Justin_Carey_Photography_Buzzing At The Sill_86kb.jpg

The work is honest, vulnerable and unflinching in many ways and spoke to me on various levels through images that are challenging and thought-provoking at various times. Turning from page to page I could not help but notice how narrative can be constructed by the selective use of text alongside the images (the use of which is likely to play a key role in the presentation of my project also), and also how sequencing plays a vital role in how the work is received and interpreted. Van Agtmael creates a powerful mood and an increasing sense of immersion in the work as you turn through the pages, something I can certainly learn from in the event of a future book project. 

Hugo, Oklahoma, 2014 - Peter van Agtmael

Hugo, Oklahoma, 2014 - Peter van Agtmael

You can see more of the work here:

In line with my recent thinking, there is also a key lesson here in how invested the photographer can be in the work and how this ultimately strengthens the output. This work feels close to the bone for van Agtmael, with a level of disclosure that seems to pull the reader in closer and again is instructive for me in terms of my recent struggle to be more honest in my own work, finding a way to give more of myself to the output, making it more personal and hopefully powerful as a result. As a Magnum photographer, van Agtmael could possibly be forgiven for resting on his laurels and simply milking his status in his field, but this work feels like he truly invested and that’s an example I must follow.

Gillian Wearing

Wearing’s work extends beyond the confines of strict photographic practice but has relevance for me in a couple of ways. Her project ‘Signs that say what you want them to say and not Signs that say what someone else wants you to say is strongly influential for me, particularly in terms of trying to disclose the innermost thoughts of people in a way that is not too traumatic for the subject or the viewer, something of course that I have been trying to do in inviting people to contribute their own experiences of solitude to my project. 

 

I'm Desperate - Gillian Wearing

I'm Desperate - Gillian Wearing

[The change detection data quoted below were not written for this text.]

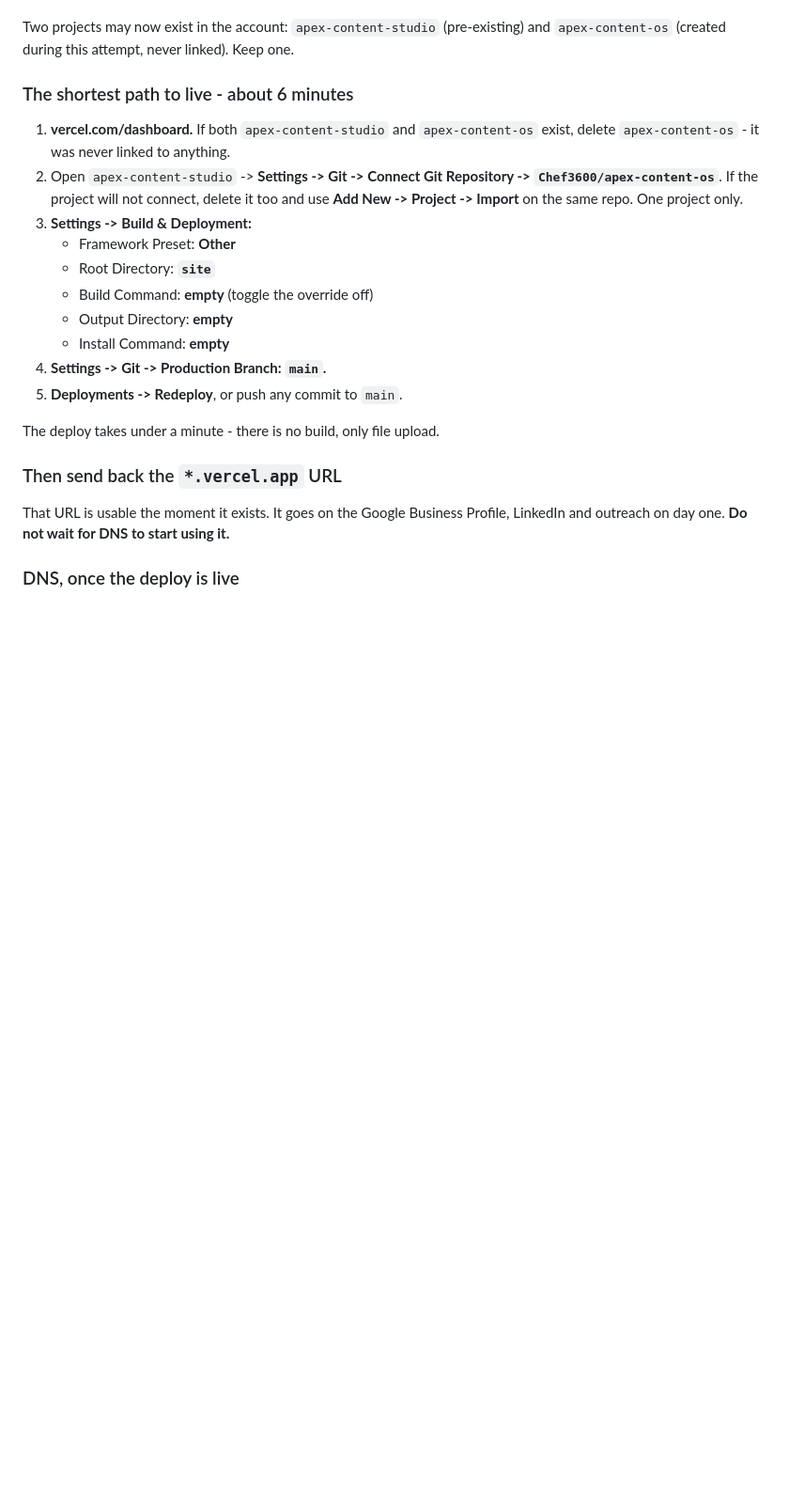
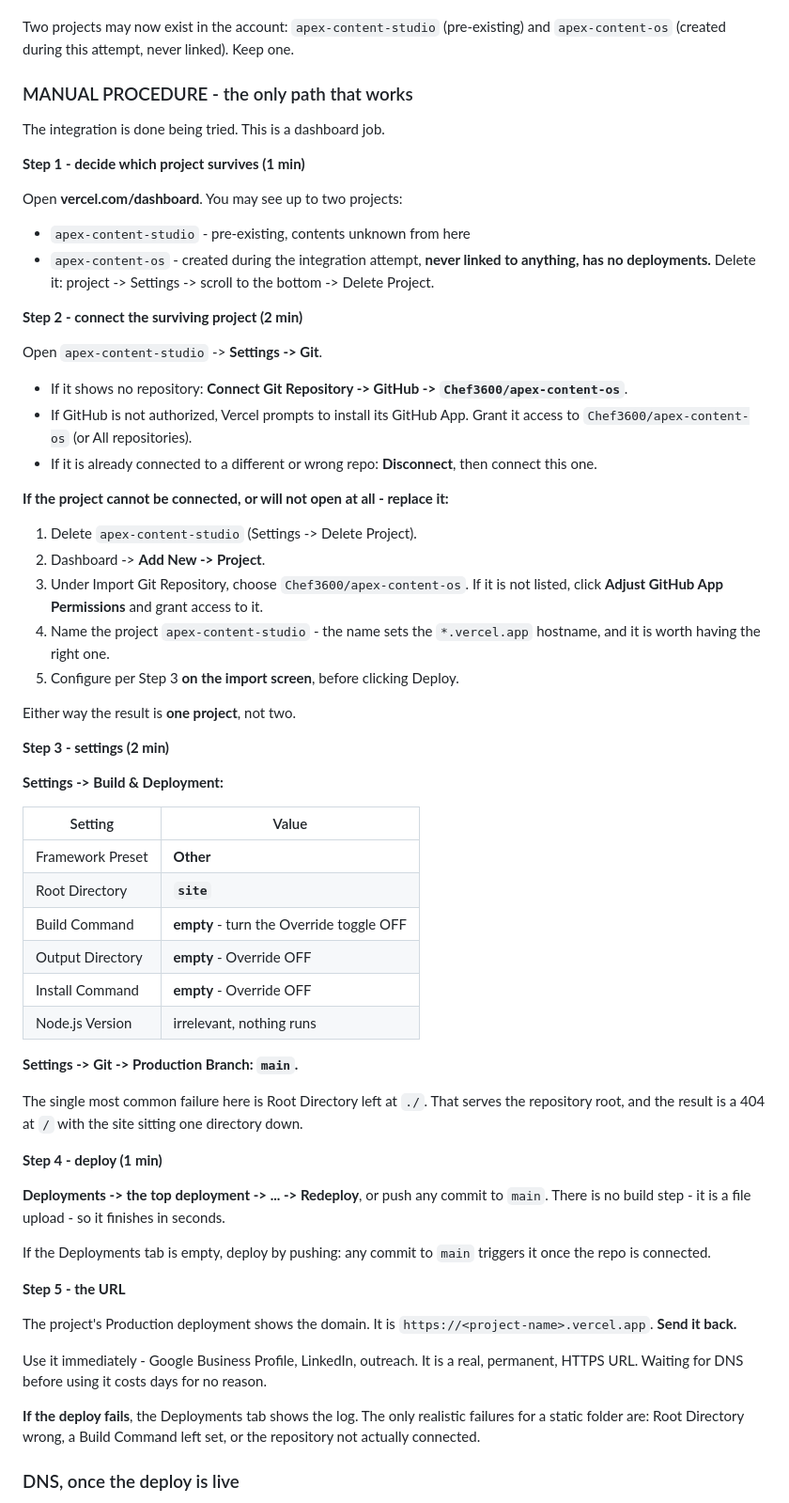
Before and after one commit to Chef3600/apex-content-os, a Markdown page: DEPLOY.md, the part around the change. Shown at 94% size. GitHub-like rendering; blank space fills up the shorter version.

Commit message:
Add the manual Vercel procedure and the live-check runbook
The integration is not retried. DEPLOY.md now carries the dashboard
procedure end to end, including how to replace the existing project if it
cannot be connected, and names the failure to expect: Root Directory left
at ./ serves the repo root and 404s at /.

Also states plainly what a session can and cannot verify. Container egress
is blocked for every host, so a published URL cannot be fetched from here.
The build itself is already verified in Chromium at three widths with zero
failures; what remains is transport, and docs/live-check.md is the
two-minute check for it.

Co-Authored-By: Claude Opus 5 <noreply@anthropic.com>
Claude-Session: https://claude.ai/code/session_01BYr7mGRLfpgRtF2cDW8cS2

```diff
--- a/DEPLOY.md
+++ b/DEPLOY.md
@@ -63,30 +63,81 @@ permissions problem on the connection, not something a different call fixes.
 Two projects may now exist in the account: `apex-content-studio` (pre-existing)
 and `apex-content-os` (created during this attempt, never linked). Keep one.
 
-### The shortest path to live - about 6 minutes
+### MANUAL PROCEDURE - the only path that works
 
-1. **vercel.com/dashboard.** If both `apex-content-studio` and
-   `apex-content-os` exist, delete `apex-content-os` - it was never linked to
-   anything.
-2. Open `apex-content-studio` -> **Settings -> Git -> Connect Git Repository ->
-   `Chef3600/apex-content-os`**. If the project will not connect, delete it too
-   and use **Add New -> Project -> Import** on the same repo. One project only.
-3. **Settings -> Build & Deployment:**
-   - Framework Preset: **Other**
-   - Root Directory: **`site`**
-   - Build Command: **empty** (toggle the override off)
-   - Output Directory: **empty**
-   - Install Command: **empty**
-4. **Settings -> Git -> Production Branch: `main`.**
-5. **Deployments -> Redeploy**, or push any commit to `main`.
+The integration is done being tried. This is a dashboard job.
 
-The deploy takes under a minute - there is no build, only file upload.
+**Step 1 - decide which project survives (1 min)**
 
-### Then send back the `*.vercel.app` URL
+Open **vercel.com/dashboard**. You may see up to two projects:
 
-That URL is usable the moment it exists. It goes on the Google Business
-Profile, LinkedIn and outreach on day one. **Do not wait for DNS to start
-using it.**
+- `apex-content-studio` - pre-existing, contents unknown from here
+- `apex-content-os` - created during the integration attempt, **never linked to
+  anything, has no deployments.** Delete it: project -> Settings -> scroll to
+  the bottom -> Delete Project.
+
+**Step 2 - connect the surviving project (2 min)**
+
+Open `apex-content-studio` -> **Settings -> Git**.
+
+- If it shows no repository: **Connect Git Repository -> GitHub ->
+  `Chef3600/apex-content-os`**.
+- If GitHub is not authorized, Vercel prompts to install its GitHub App. Grant
+  it access to `Chef3600/apex-content-os` (or All repositories).
+- If it is already connected to a different or wrong repo: **Disconnect**, then
+  connect this one.
+
+**If the project cannot be connected, or will not open at all - replace it:**
+
+1. Delete `apex-content-studio` (Settings -> Delete Project).
+2. Dashboard -> **Add New -> Project**.
+3. Under Import Git Repository, choose `Chef3600/apex-content-os`. If it is not
+   listed, click **Adjust GitHub App Permissions** and grant access to it.
+4. Name the project `apex-content-studio` - the name sets the
+   `*.vercel.app` hostname, and it is worth having the right one.
+5. Configure per Step 3 **on the import screen**, before clicking Deploy.
+
+Either way the result is **one project**, not two.
+
+**Step 3 - settings (2 min)**
+
+**Settings -> Build & Deployment:**
+
+| Setting | Value |
+|---|---|
+| Framework Preset | **Other** |
+| Root Directory | **`site`** |
+| Build Command | **empty** - turn the Override toggle OFF |
+| Output Directory | **empty** - Override OFF |
+| Install Command | **empty** - Override OFF |
+| Node.js Version | irrelevant, nothing runs |
+
+**Settings -> Git -> Production Branch: `main`.**
+
+The single most common failure here is Root Directory left at `./`. That
+serves the repository root, and the result is a 404 at `/` with the site
+sitting one directory down.
+
+**Step 4 - deploy (1 min)**
+
+**Deployments -> the top deployment -> ... -> Redeploy**, or push any commit to
+`main`. There is no build step - it is a file upload - so it finishes in
+seconds.
+
+If the Deployments tab is empty, deploy by pushing: any commit to `main`
+triggers it once the repo is connected.
+
+**Step 5 - the URL**
+
+The project's Production deployment shows the domain. It is
+`https://<project-name>.vercel.app`. **Send it back.**
+
+Use it immediately - Google Business Profile, LinkedIn, outreach. It is a real,
+permanent, HTTPS URL. Waiting for DNS before using it costs days for no reason.
+
+**If the deploy fails**, the Deployments tab shows the log. The only realistic
+failures for a static folder are: Root Directory wrong, a Build Command left
+set, or the repository not actually connected.
 
 ### DNS, once the deploy is live
 
```
Also changed, not shown: docs/live-check.md (added, +51 -0 lines).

These apparently simple images exhibit a genius for revelation wrapped up in the supposedly quotidian, but of course it takes great skill to produce work that seems to be almost nonchalant and random in nature.

Wearing has also challenged the idea of representation, often using masks in her work to question the role of identity and the contested gaze. In many ways she manages to hide in plain sight, protected from true self-revelation by a closely-fitting mask that seems to allow her to be anyone else she pleases while remaining steadfastly her most private self. This idea of a conflicted identity is certainly one I recognise and one I feel plays a role in my own work. Seeing how Wearing has repeatedly explored this theme throughout her career is instructive.

You can see more of her work here:

Another aspect of her practice that is relevant to me is her willingness to work in various media. She has often created video projects, something I’m also hoping to move into in the near future, and this reflects a versatility that only enhances her relevance in the contemporary art marketplace. This multi-skilled approach is important to improve your chances of being able to carve out a niche for oneself in this harsh economic climate.

Todd Hido